English verbs have four moods:
- Indicative Mood
- Imperative Mood
- Subjunctive Mood
- Infinitive Mood
Verb Mood Definition: Mood is the form of the verb that shows the mode or manner in which a thought is expressed. Basically verb moods are classification that indicates the attitude of the speaker.
The types of English verb moods are discussed here one by one.
1. Indicative Verb Mood
It expresses an assertion, denial, or a question. Most sentences in English are in the indicative mood. It simply states a fact of some sort, or describes what happens, or gives details about the reality.
- Little Rock is the capital of Arkansas.
- Ostriches cannot fly.
- Have you finished your homework?
- A cat sits on the stove.
2. Imperative Verb Mood
It expresses command, prohibition, entreaty, or advice. One marker(symbol) of the imperative is that frequently the subject does not appear in the sentence, but is only implied.
- Don’t smoke in this building.
- Be careful!
- Don’t drown that puppy!
- (You) Give me back my money.
Although imperative verbs are often referred to as commands, the imperative mood also occurs in sentences that express the following situations.
Imperative Usage Table
|Give commands||Be Quiet!|
|Make requests||Open the window please.|
|Grant or deny permission||Go to the movie if you want.|
|Make offers||Come to my part!|
|Well wishing||Have a good day!|
3. Subjunctive Verb Mood
It expresses doubt or something contrary to fact. The subjunctive moods indicate a hypothetical state, a state contrary to reality such as wish, desire or something imaginary. It is harder to explain the subjunctive.
For example, “If I see him, I will tell him.”
The verb ‘may’ can be used to express a wish. For example,
- May you have many more birthdays.
- May you live long and prosper.
The verb ‘were’ can also indicate the use of subjunctive.
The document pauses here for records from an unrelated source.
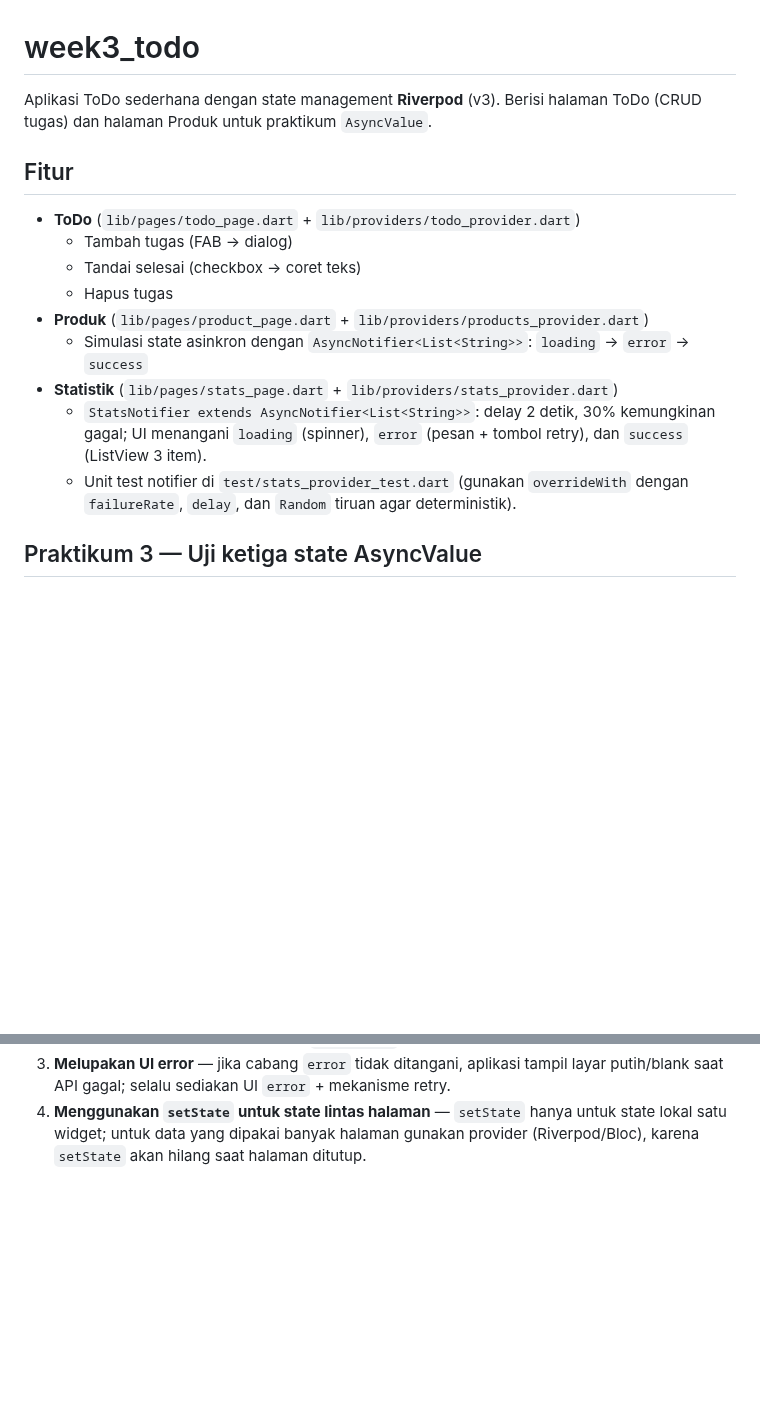
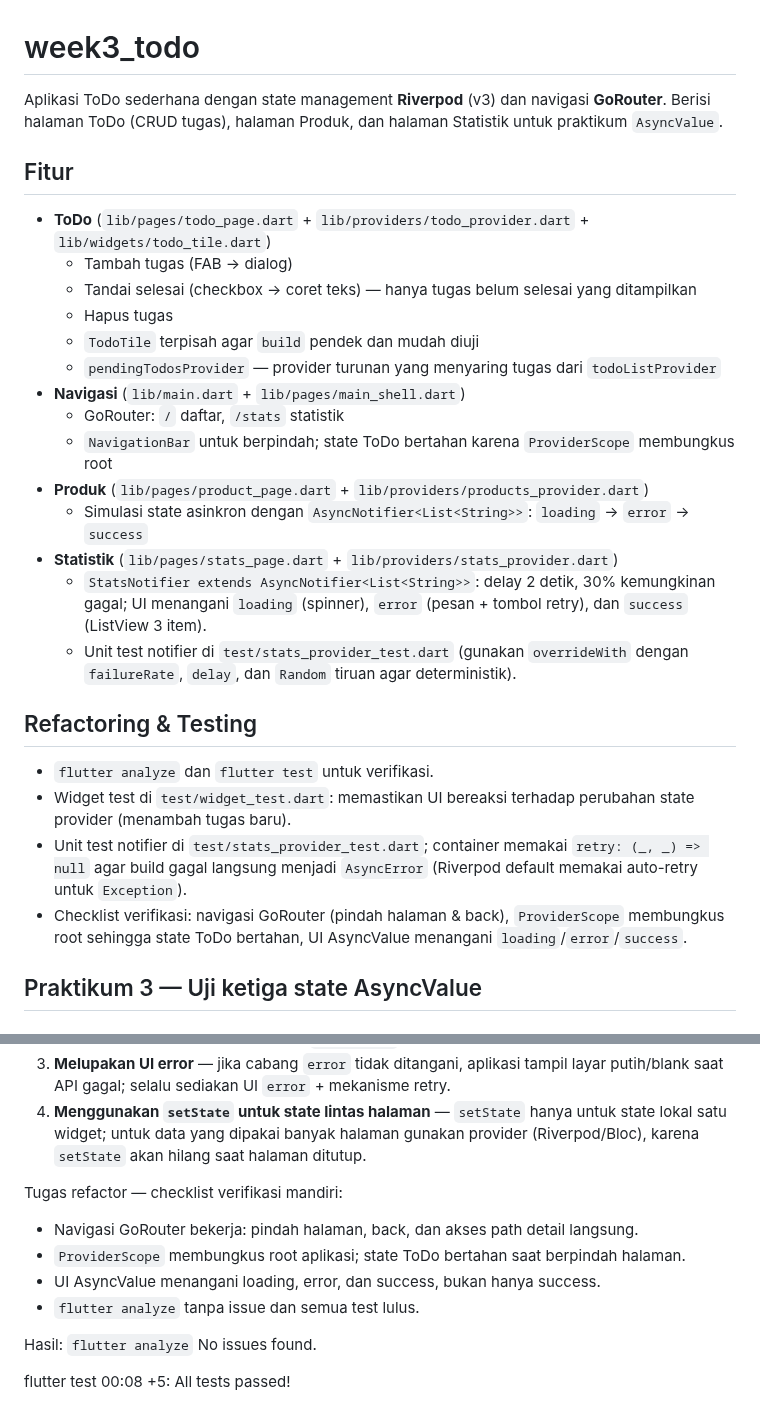
Before and after one commit to oninonins/244107020122-mobile-course, a Markdown page: 03-week-3-navigation-state-management/week3_todo/README.md, 2 parts joined by grey strips. Drawn GitHub-style; blank space fills up the shorter version.

```diff
--- a/03-week-3-navigation-state-management/week3_todo/README.md
+++ b/03-week-3-navigation-state-management/week3_todo/README.md
@@ -1,12 +1,17 @@
 # week3_todo
 
-Aplikasi ToDo sederhana dengan state management **Riverpod** (v3). Berisi halaman ToDo (CRUD tugas) dan halaman Produk untuk praktikum `AsyncValue`.
+Aplikasi ToDo sederhana dengan state management **Riverpod** (v3) dan navigasi **GoRouter**. Berisi halaman ToDo (CRUD tugas), halaman Produk, dan halaman Statistik untuk praktikum `AsyncValue`.
 
 ## Fitur
-- **ToDo** (`lib/pages/todo_page.dart` + `lib/providers/todo_provider.dart`)
+- **ToDo** (`lib/pages/todo_page.dart` + `lib/providers/todo_provider.dart` + `lib/widgets/todo_tile.dart`)
   - Tambah tugas (FAB → dialog)
-  - Tandai selesai (checkbox → coret teks)
+  - Tandai selesai (checkbox → coret teks) — hanya tugas belum selesai yang ditampilkan
   - Hapus tugas
+  - `TodoTile` terpisah agar `build` pendek dan mudah diuji
+  - `pendingTodosProvider` — provider turunan yang menyaring tugas dari `todoListProvider`
+- **Navigasi** (`lib/main.dart` + `lib/pages/main_shell.dart`)
+  - GoRouter: `/` daftar, `/stats` statistik
+  - `NavigationBar` untuk berpindah; state ToDo bertahan karena `ProviderScope` membungkus root
 - **Produk** (`lib/pages/product_page.dart` + `lib/providers/products_provider.dart`)
   - Simulasi state asinkron dengan `AsyncNotifier<List<String>>`:
     `loading` → `error` → `success`
@@ -16,6 +21,17 @@ Aplikasi ToDo sederhana dengan state management **Riverpod** (v3). Berisi halama
     tombol retry), dan `success` (ListView 3 item).
   - Unit test notifier di `test/stats_provider_test.dart` (gunakan `overrideWith`
     dengan `failureRate`, `delay`, dan `Random` tiruan agar deterministik).
+
+## Refactoring & Testing
+- `flutter analyze` dan `flutter test` untuk verifikasi.
+- Widget test di `test/widget_test.dart`: memastikan UI bereaksi terhadap
+  perubahan state provider (menambah tugas baru).
+- Unit test notifier di `test/stats_provider_test.dart`; container memakai
+  `retry: (_, _) => null` agar build gagal langsung menjadi `AsyncError`
+  (Riverpod default memakai auto-retry untuk `Exception`).
+- Checklist verifikasi: navigasi GoRouter (pindah halaman & back), `ProviderScope`
+  membungkus root sehingga state ToDo bertahan, UI AsyncValue menangani
+  `loading`/`error`/`success`.
 
 ## Praktikum 3 — Uji ketiga state AsyncValue
 
@@ -87,3 +103,15 @@ lama tidak lagi valid dan menyesatkan.
 4. **Menggunakan `setState` untuk state lintas halaman** — `setState` hanya untuk
    state lokal satu widget; untuk data yang dipakai banyak halaman gunakan
    provider (Riverpod/Bloc), karena `setState` akan hilang saat halaman ditutup.
+
+Tugas refactor — checklist verifikasi mandiri:
+- Navigasi GoRouter bekerja: pindah halaman, back, dan akses path detail langsung.
+- `ProviderScope` membungkus root aplikasi; state ToDo bertahan saat berpindah halaman.
+- UI AsyncValue menangani loading, error, dan success, bukan hanya success.
+- `flutter analyze` tanpa issue dan semua test lulus.
+
+Hasil: `flutter analyze` No issues found.
+
+
+flutter test
+00:08 +5: All tests passed!
```
Also changed, not shown: 03-week-3-navigation-state-management/README.md (+12 -0 lines), 03-week-3-navigation-state-management/screenshots/after refactor.jpeg (added), 03-week-3-navigation-state-management/screenshots/after refactor2.jpeg (added), 03-week-3-navigation-state-management/screenshots/ai challange.jpeg (added), 03-week-3-navigation-state-management/screenshots/ai challange2.jpeg (added), 03-week-3-navigation-state-management/screenshots/before ai.jpeg (added), 9 other files.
- If I were you, I wouldn’t keep driving more on those tires.
- I he were governor, we’d be in better fiscal shape.
4. Infinitive Verb Mood
It expresses an action or state without reference to any subject. It can be a source of sentence fragments when the writer miserly thinks the infinitive form is a fully functioning verb.
When we speak of the English infinitive, we usually mean the basic form the verb with ‘to’ in front of it, for example, ‘to go’, ‘to speak’ etc.
Verbs said to be in the infinitive mood can include participle forms ending in ‘-ed’ and ‘-ing’. Verbs in the infinitive moods are not being used as verbs, but as other parts of speech.
To err is human; to forgive, divine.
Here, ‘to err’ and ‘to forgive’ are used as nouns.
Now we see another example, “He is a man to be admired.”
In this example, ‘to be admired’ is an adjective, the equivalent of admirable. It describes the noun ‘man’.
In addition to above discussed moods, there are minor moods in English which are stated here with the help of examples.
- Tag declarative: You have been drinking again, haven’t you.
- Tag imperative: Leave the room, will you!
- Pseudo-imperative: Move or I’ll shoot.
- Alternative questions: Does John resemble his father or his mother? With rising intonation on father and falling intonation on mother.
- Exclamative: What a pleasant day!
- Optative: “One more” sentence!
The distinction between major and minor moods in English is not clear but minor moods are restricted in their efficiency, unimportant to communication, and low in their frequency of occurrence.